Women who wear and burqa or the veil are stripped of their dignity, their freedom, and their public persons. They are treated as the possessions of their fathers and husbands and are terrorized to the point where it is fatuous to say that they are making a free choice. If you can choose between wearing the burqa and being murdered or gang raped, what kind of a choice is that?
Where would anyone get the idea that we are respecting these women's dignity and their right to practice their religion when we, as a society, condone this terrorism?
Nussbaum considers the burqa a matter of personal choice, roughly equivalent to choosing to date only within your religion.
This is moral relativism run amok. In the Muslim suburbs of Paris, girls who dress Western can be gang raped. Do you feel that a girl in this culture who wears a veil is exercising a personal choice?
Nussbaum recognizes that this might be a form of emotional coercion. Then, she recommends that families deal with the problem.
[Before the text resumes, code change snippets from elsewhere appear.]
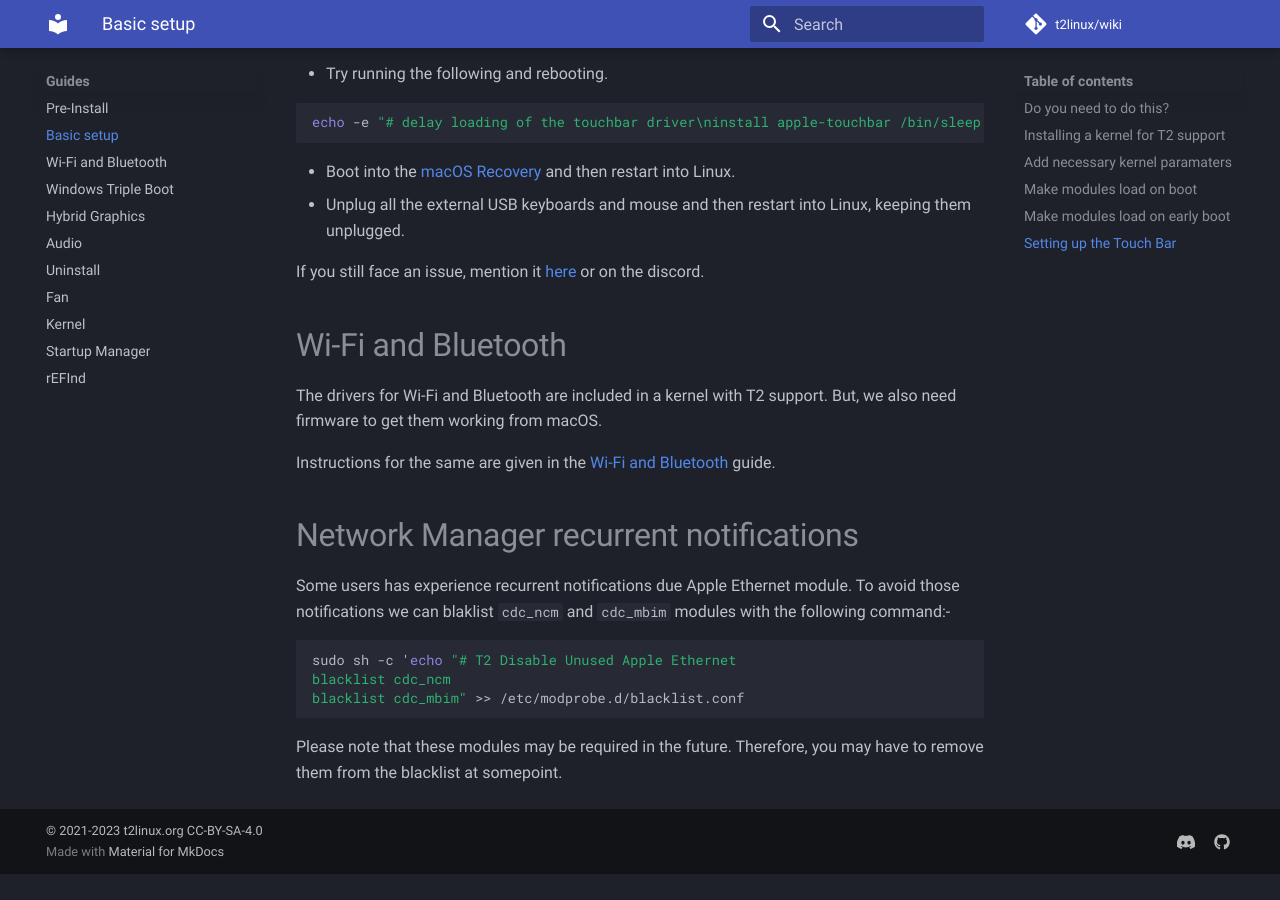
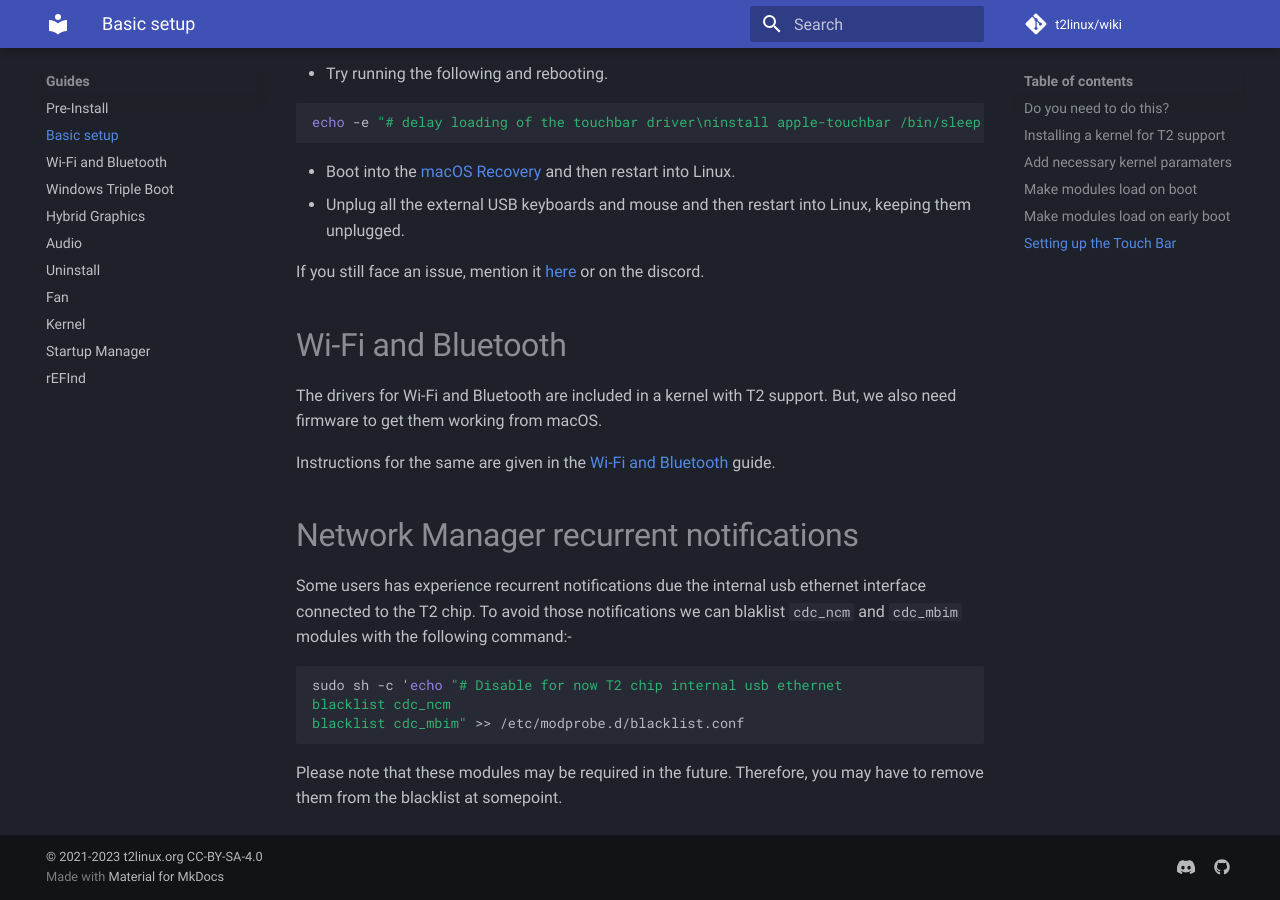
Before and after one commit to t2linux/wiki, an MkDocs documentation site: the page built from docs/guides/postinstall.md, in a window 1280 px wide and 900 px high, scrolled down 3022 px. Built offline with MkDocs 1.6.1 and Material for MkDocs 9.7.7, drawn with Linux system fonts in a browser that asks for light colours; comment, search, counter and statistics services are not loaded; before the commit the page ends 3896 px from its top, so only the background shows below that.

Commit message:
code review

````diff
--- a/docs/guides/postinstall.md
+++ b/docs/guides/postinstall.md
@@ -116,10 +116,10 @@ Instructions for the same are given in the [Wi-Fi and Bluetooth](https://wiki.t2
 
 # Network Manager recurrent notifications
 
-Some users has experience recurrent notifications due Apple Ethernet module. To avoid those notifications we can blaklist `cdc_ncm` and `cdc_mbim` modules with the following command:-
+Some users has experience recurrent notifications due the internal usb ethernet interface connected to the T2 chip. To avoid those notifications we can blaklist `cdc_ncm` and `cdc_mbim` modules with the following command:-
 
 ```sh
-sudo sh -c 'echo "# T2 Disable Unused Apple Ethernet
+sudo sh -c 'echo "# Disable for now T2 chip internal usb ethernet
 blacklist cdc_ncm
 blacklist cdc_mbim" >> /etc/modprobe.d/blacklist.conf
 ```
````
This is beyond naive. Does she not realize that the parents and the ambient culture are the problem-- who does she think instigates and commits honor killings and gang rapes-- and that the state is morally obligated to intervene to protect women and girls from their families?
How does Nussbaum defend herself against the idea that the burqa and veil make women into non-persons?
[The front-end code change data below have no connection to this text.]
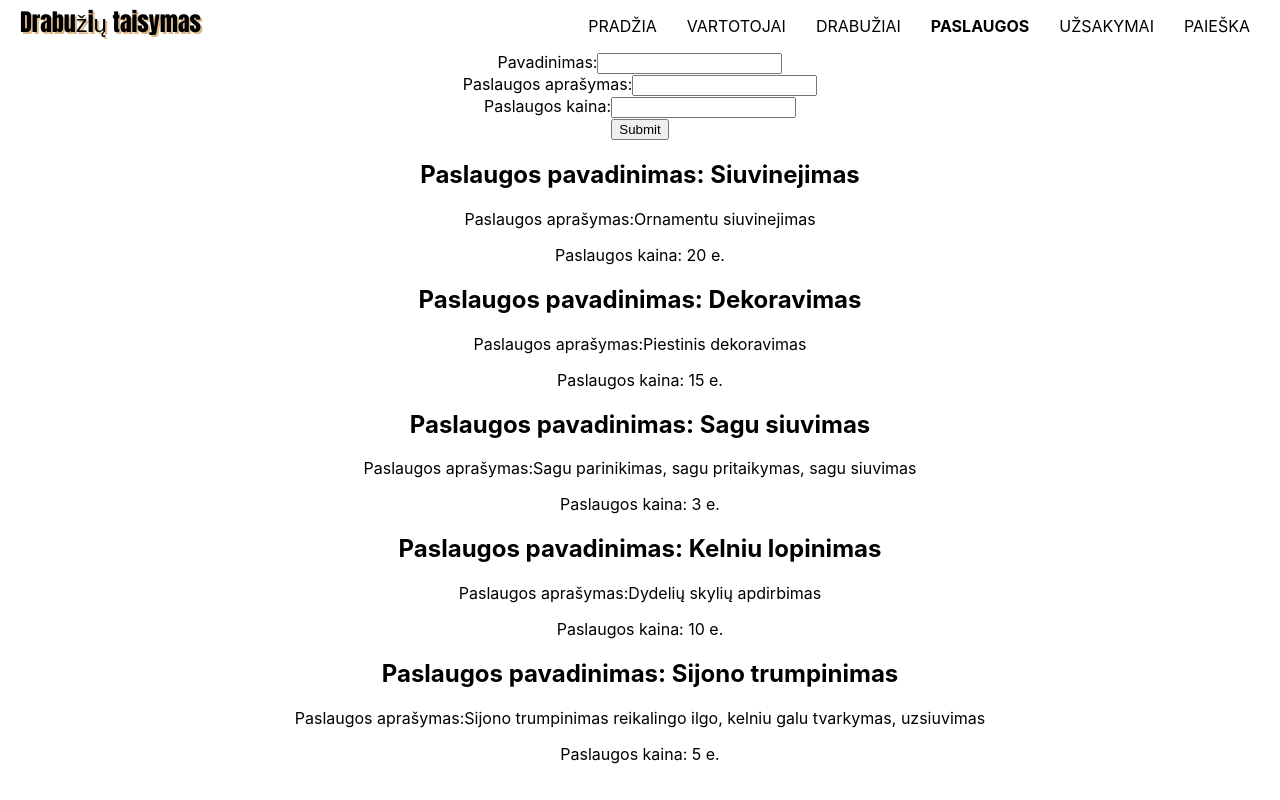
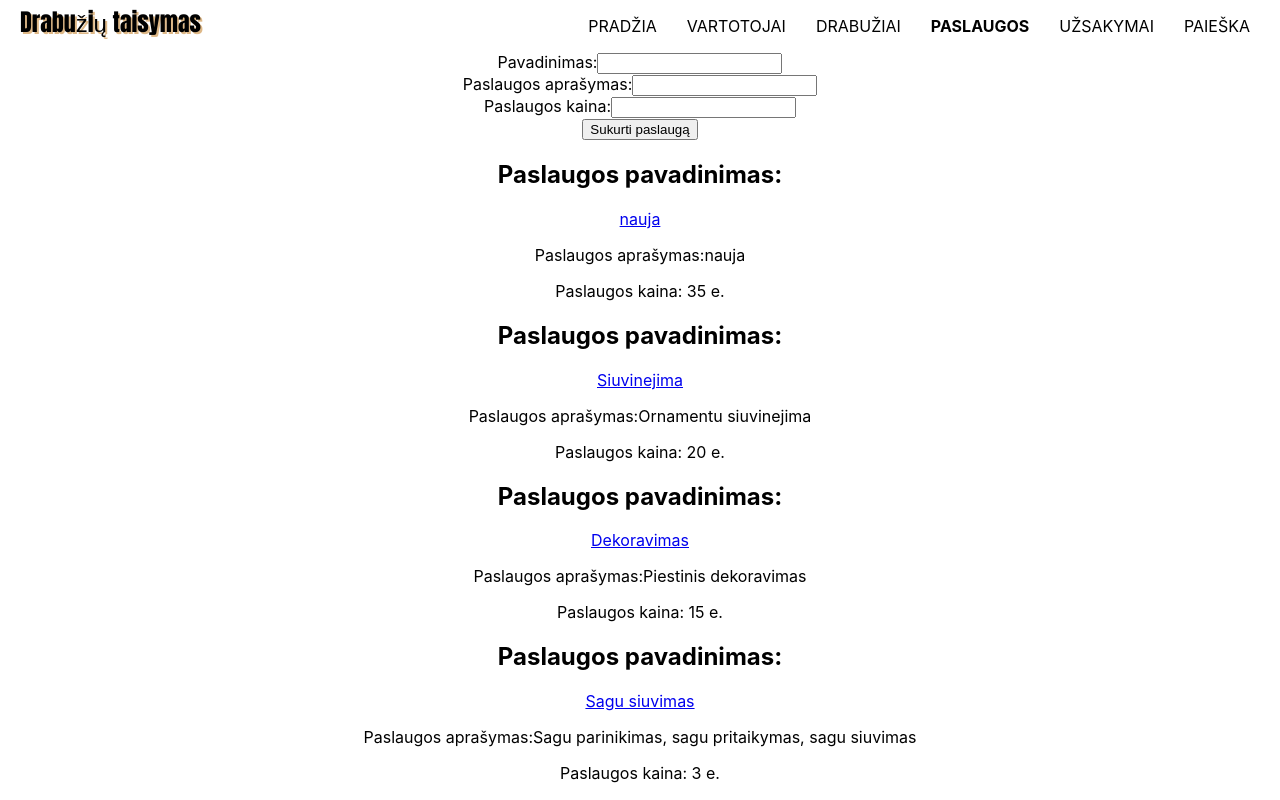
Before and after one commit to lauramatiukievic/sewing-app, a React (Create React App) app: page /services in a window 1280 px wide. Shown: the top 800 px of the page. Built offline with nearby package versions, Linux system fonts and the light colour scheme; data requests are answered from the project's data file.

Commit message:
added edit to service

```diff
--- a/db.json
+++ b/db.json
@@ -85,10 +85,16 @@
       "id": 4
     },
     {
-      "title": "Siuvinejimas",
-      "body": "Ornamentu siuvinejimas",
-      "price": "20",
-      "id": 5
+      "id": 5,
+      "title": "Siuvinejima",
+      "body": "Ornamentu siuvinejima",
+      "price": "20"
+    },
+    {
+      "id": 6,
+      "title": "nauja",
+      "body": "nauja",
+      "price": "35"
     }
   ],
   "orders": [
--- a/src/components/serviceForm/ServiceForm.js
+++ b/src/components/serviceForm/ServiceForm.js
@@ -3,26 +3,47 @@ import { useForm } from "react-hook-form";
 import axios from "axios";
 import { API_URL } from "../../config";
 
-function ServiceForm(props) {
+function ServiceForm({ service, onCreate, onEdit }) {
+  const getDefaultValues = () => {
+    if (service) {
+      const { id, title, body, price } = service;
+      return { defaultValues: { id: id, title: title, body: body, price: price } };
+    } else {
+      return { defaultValues: { title: "", body: "", email: "" } };
+    }
+  };
+
   const {
     register,
     handleSubmit,
     reset,
     formState: { errors },
-  } = useForm();
+  } = useForm(getDefaultValues());
 
   const onSubmit = (data) => {
+    if (service) {
+      axios
+        .put(`${API_URL}/services/${service.id}`, data)
+        .then(() => {
+          onEdit();
+          alert("Paslauga pakoreguota");
+        })
+        .catch((error) => {
+          alert("Klaida kuriant paslaugą");
+        });
+    } else {
       axios
         .post(`${API_URL}/services`, data)
         .then((response) => {
           const createdService = response.data;
-        props.onCreate(createdService);
-        alert("Paslauga sukurtas!");
+          onCreate(createdService);
+          alert("Paslauga sukurta!");
         })
         .catch((error) => {
           alert("Klaida kuriant paslauga");
         });
       reset();
+    }
   };
   return (
     <form className="user-form" onSubmit={handleSubmit(onSubmit)}>
@@ -47,7 +68,8 @@ function ServiceForm(props) {
           {errors && errors.price && <span> Užpildyti privaloma!</span>}
         </label>
       </div>
-      <input type="submit" />
+
+      {service ? <input type="submit" value="Išsaugoti paslaugą" /> : <input type="submit" value="Sukurti paslaugą" />}
     </form>
   );
 }
--- a/src/pages/service/Service.js
+++ b/src/pages/service/Service.js
@@ -8,10 +8,13 @@ import { RingLoader } from "react-spinners";
 
 import Container from "../../components/container/Container";
 import { useParams } from "react-router";
+import ServiceForm from "../../components/serviceForm/ServiceForm";
+import { Button } from "@mui/base";
 
 function Service() {
   const { id } = useParams();
   const [service, setService] = useState([]);
+  const [isEdit, setIsEdit] = useState(false);
 
   async function fetchData() {
     const res = await axios.get(`${API_URL}/services/${id}`);
@@ -25,14 +28,21 @@ function Service() {
   if (!service) {
     return <RingLoader color="rgba(214, 142, 54, 1)" />;
   }
+  const editService = () => {
+    fetchData();
+    setIsEdit(false);
+  };
 
   return (
     <Container>
+      {isEdit && <ServiceForm service={service} onEdit={editService} />}
       <div className="service-info" key={service.id}>
         <h2>Paslaugos pavadinimas: {service.title}</h2>
         <p>Paslaugos aprašymas:{service.body}</p>
         <p>Paslaugos kaina: {service.price} e.</p>
       </div>
+
+      {!isEdit && <Button onClick={() => setIsEdit(true)}>Koreguoti paslaugą</Button>}
     </Container>
   );
 }
--- a/src/pages/services/Services.js
+++ b/src/pages/services/Services.js
@@ -3,6 +3,7 @@ import axios from "axios";
 
 import { API_URL } from "../../config";
 import { useEffect, useState } from "react";
+import { Link } from "react-router-dom";
 
 import { RingLoader } from "react-spinners";
 
@@ -33,7 +34,9 @@ function Services() {
       <ServiceForm onCreate={createService} />
       {services.map((service) => (
         <div className="service-info" key={service.id}>
-          <h2>Paslaugos pavadinimas: {service.title}</h2>
+          {" "}
+          <h2>Paslaugos pavadinimas: </h2>
+          <Link to={`/services/${service.id}`}>{service.title}</Link>
           <p>Paslaugos aprašymas:{service.body}</p>
           <p>Paslaugos kaina: {service.price} e.</p>
         </div>
```
Lines whose indentation alone changed are shown as unchanged.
Here's how: "Several readers made the comment that the burqa is objectionable because it portrays women as non-persons. Is this plausible? Isn't our poetic tradition full of the trope that eyes are the windows of the soul? And I think this is just right: contact with another person, as individual to individual, is made primarily through the eyes, not nose or mouth."
True enough, Aristotle and some poets have declared that the eyes are the windows to the soul. But if the rest of the face is covered, then how do you know whose eyes they are, or whose soul you have just contacted?
As the Chinese understood quite well, and as Nussbaum seems to understand not at all, contact with another individual is made by recognizing the face. The face gives you a public identity.
When people hide their faces from you, you naturally become mistrustful because you do not know who you are dealing with. Bandits and outlaws hide their face.
Women in some cultures are forced to hide their face because the men who possess them to not want anyone outside of the family to have any dealings with them.
But that is not the end of Nussbaum's meanderings. She adds that if the burqa depersonnalizes, then so do miniskirts.
In her words: "... a lot of revealing clothing is plausibly seen as a way of marketing a woman as sex objects [sic], and that is itself a form of depersonnalization."
Women choose freely to wear more or less revealing clothing. It is their choice. This clothing represents their public presentation. It does not mask them; it does not hide their faces.
It is not "plausible" to suggest that women are being marketed-- as though they are passive victims-- as sex objects. They are presenting themselves as attractive women, something that Nussbaum apparently finds objectionable.
The terror that forces them to wear the burqa and the veil, that deprives them of any rights or dignity as free individuals, is a crime against their humanity. Unfortunately, Nussbaum has gotten so completely tangled up in her predicates that she can find nothing especially wrong with that.